Revision comparison data:
'''

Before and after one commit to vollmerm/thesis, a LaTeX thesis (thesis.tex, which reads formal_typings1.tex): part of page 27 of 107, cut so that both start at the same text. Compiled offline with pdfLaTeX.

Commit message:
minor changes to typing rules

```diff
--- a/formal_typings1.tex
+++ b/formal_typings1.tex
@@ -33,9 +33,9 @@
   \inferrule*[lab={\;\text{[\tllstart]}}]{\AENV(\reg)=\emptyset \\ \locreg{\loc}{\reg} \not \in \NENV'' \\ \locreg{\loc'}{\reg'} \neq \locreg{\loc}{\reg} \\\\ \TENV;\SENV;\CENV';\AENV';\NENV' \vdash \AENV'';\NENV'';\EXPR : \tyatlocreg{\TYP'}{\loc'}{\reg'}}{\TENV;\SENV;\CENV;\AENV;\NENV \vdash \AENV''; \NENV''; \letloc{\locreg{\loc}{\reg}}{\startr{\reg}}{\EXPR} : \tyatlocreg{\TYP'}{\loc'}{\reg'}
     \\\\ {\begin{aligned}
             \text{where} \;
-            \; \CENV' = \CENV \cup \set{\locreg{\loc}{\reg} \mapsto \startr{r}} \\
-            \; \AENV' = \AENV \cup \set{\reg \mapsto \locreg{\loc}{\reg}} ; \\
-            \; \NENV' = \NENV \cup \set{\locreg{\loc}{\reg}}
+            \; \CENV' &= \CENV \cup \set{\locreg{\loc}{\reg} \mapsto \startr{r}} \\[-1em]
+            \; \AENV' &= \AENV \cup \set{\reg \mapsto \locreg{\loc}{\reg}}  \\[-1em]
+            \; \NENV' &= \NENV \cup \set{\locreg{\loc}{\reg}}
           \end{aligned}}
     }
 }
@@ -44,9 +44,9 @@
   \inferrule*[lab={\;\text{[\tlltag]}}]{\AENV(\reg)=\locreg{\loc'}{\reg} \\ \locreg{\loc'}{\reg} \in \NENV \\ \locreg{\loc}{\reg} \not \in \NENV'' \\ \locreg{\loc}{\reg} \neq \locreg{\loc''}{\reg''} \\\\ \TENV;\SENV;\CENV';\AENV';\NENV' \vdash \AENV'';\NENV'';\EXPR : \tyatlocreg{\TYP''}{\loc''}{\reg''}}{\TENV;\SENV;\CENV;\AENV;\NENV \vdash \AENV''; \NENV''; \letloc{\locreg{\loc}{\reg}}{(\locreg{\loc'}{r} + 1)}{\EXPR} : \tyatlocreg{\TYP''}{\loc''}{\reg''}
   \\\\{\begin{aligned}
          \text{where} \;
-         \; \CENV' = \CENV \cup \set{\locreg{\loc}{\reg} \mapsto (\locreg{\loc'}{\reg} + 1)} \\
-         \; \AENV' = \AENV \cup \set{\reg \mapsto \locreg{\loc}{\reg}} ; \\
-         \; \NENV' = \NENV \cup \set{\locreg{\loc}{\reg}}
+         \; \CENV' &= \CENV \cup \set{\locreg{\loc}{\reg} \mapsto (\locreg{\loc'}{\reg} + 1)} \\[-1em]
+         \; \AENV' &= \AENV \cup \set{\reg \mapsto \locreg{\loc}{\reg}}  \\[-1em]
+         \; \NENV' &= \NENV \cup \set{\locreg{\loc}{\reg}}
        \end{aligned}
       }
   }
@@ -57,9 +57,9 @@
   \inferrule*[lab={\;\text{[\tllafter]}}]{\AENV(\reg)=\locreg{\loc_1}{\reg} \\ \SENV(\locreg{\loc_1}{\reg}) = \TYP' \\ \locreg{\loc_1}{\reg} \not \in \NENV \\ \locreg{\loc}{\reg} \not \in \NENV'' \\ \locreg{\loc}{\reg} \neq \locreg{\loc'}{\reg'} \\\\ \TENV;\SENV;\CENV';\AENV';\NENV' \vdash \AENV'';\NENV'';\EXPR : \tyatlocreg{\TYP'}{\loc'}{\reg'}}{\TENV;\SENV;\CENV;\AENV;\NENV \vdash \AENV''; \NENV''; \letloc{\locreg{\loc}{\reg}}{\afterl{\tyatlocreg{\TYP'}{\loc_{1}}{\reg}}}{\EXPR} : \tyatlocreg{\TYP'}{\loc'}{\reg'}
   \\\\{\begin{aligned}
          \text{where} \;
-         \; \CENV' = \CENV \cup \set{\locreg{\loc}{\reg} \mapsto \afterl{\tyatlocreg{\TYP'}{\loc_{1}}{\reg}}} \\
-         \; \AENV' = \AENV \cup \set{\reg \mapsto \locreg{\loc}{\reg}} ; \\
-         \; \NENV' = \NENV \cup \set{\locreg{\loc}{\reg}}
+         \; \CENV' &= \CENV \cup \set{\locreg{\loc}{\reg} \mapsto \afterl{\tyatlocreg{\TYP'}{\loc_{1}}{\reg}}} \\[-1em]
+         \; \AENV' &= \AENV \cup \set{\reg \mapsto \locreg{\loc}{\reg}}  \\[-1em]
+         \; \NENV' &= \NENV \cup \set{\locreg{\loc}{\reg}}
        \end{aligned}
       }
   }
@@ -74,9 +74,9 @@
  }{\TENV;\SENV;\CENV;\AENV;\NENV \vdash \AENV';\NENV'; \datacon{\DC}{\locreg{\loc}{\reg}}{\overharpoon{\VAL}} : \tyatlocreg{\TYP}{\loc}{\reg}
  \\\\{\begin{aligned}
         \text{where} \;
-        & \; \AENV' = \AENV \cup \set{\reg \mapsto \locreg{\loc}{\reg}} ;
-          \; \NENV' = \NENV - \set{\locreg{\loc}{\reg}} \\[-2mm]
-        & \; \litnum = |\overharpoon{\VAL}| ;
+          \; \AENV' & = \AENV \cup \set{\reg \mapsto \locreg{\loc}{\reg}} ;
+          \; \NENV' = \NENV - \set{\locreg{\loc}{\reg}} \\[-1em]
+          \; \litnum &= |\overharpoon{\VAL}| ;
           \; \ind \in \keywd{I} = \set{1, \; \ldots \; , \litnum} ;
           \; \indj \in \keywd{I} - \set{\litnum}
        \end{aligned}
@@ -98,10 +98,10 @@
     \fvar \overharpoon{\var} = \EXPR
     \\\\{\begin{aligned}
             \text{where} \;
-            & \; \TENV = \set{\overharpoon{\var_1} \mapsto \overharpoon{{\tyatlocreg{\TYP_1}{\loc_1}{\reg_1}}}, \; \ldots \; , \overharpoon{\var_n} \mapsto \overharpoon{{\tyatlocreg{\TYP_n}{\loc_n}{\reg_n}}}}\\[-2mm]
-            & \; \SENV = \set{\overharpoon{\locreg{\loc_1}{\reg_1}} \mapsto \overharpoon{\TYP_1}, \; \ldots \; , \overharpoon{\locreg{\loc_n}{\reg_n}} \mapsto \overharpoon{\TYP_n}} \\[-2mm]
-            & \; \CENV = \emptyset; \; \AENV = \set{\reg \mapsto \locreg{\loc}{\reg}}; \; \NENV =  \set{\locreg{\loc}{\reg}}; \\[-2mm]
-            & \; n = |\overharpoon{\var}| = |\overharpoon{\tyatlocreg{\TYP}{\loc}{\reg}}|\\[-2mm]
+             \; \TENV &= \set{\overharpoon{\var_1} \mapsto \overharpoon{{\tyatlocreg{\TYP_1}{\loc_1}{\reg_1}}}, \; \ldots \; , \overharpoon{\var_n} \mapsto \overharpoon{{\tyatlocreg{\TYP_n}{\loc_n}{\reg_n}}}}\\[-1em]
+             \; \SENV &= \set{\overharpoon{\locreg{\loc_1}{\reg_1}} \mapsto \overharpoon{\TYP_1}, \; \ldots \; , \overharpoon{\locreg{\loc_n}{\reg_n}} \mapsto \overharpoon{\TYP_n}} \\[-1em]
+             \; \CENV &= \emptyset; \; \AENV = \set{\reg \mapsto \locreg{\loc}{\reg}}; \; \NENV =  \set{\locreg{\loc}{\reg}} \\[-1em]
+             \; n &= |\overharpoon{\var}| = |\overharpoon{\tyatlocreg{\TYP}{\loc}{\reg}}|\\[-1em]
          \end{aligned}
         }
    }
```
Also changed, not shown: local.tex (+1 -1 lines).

'''

Write out every line from the data above that includes "litnum".

-        & \; \litnum = |\overharpoon{\VAL}| ;
+          \; \litnum &= |\overharpoon{\VAL}| ;
           \; \ind \in \keywd{I} = \set{1, \; \ldots \; , \litnum} ;
           \; \indj \in \keywd{I} - \set{\litnum}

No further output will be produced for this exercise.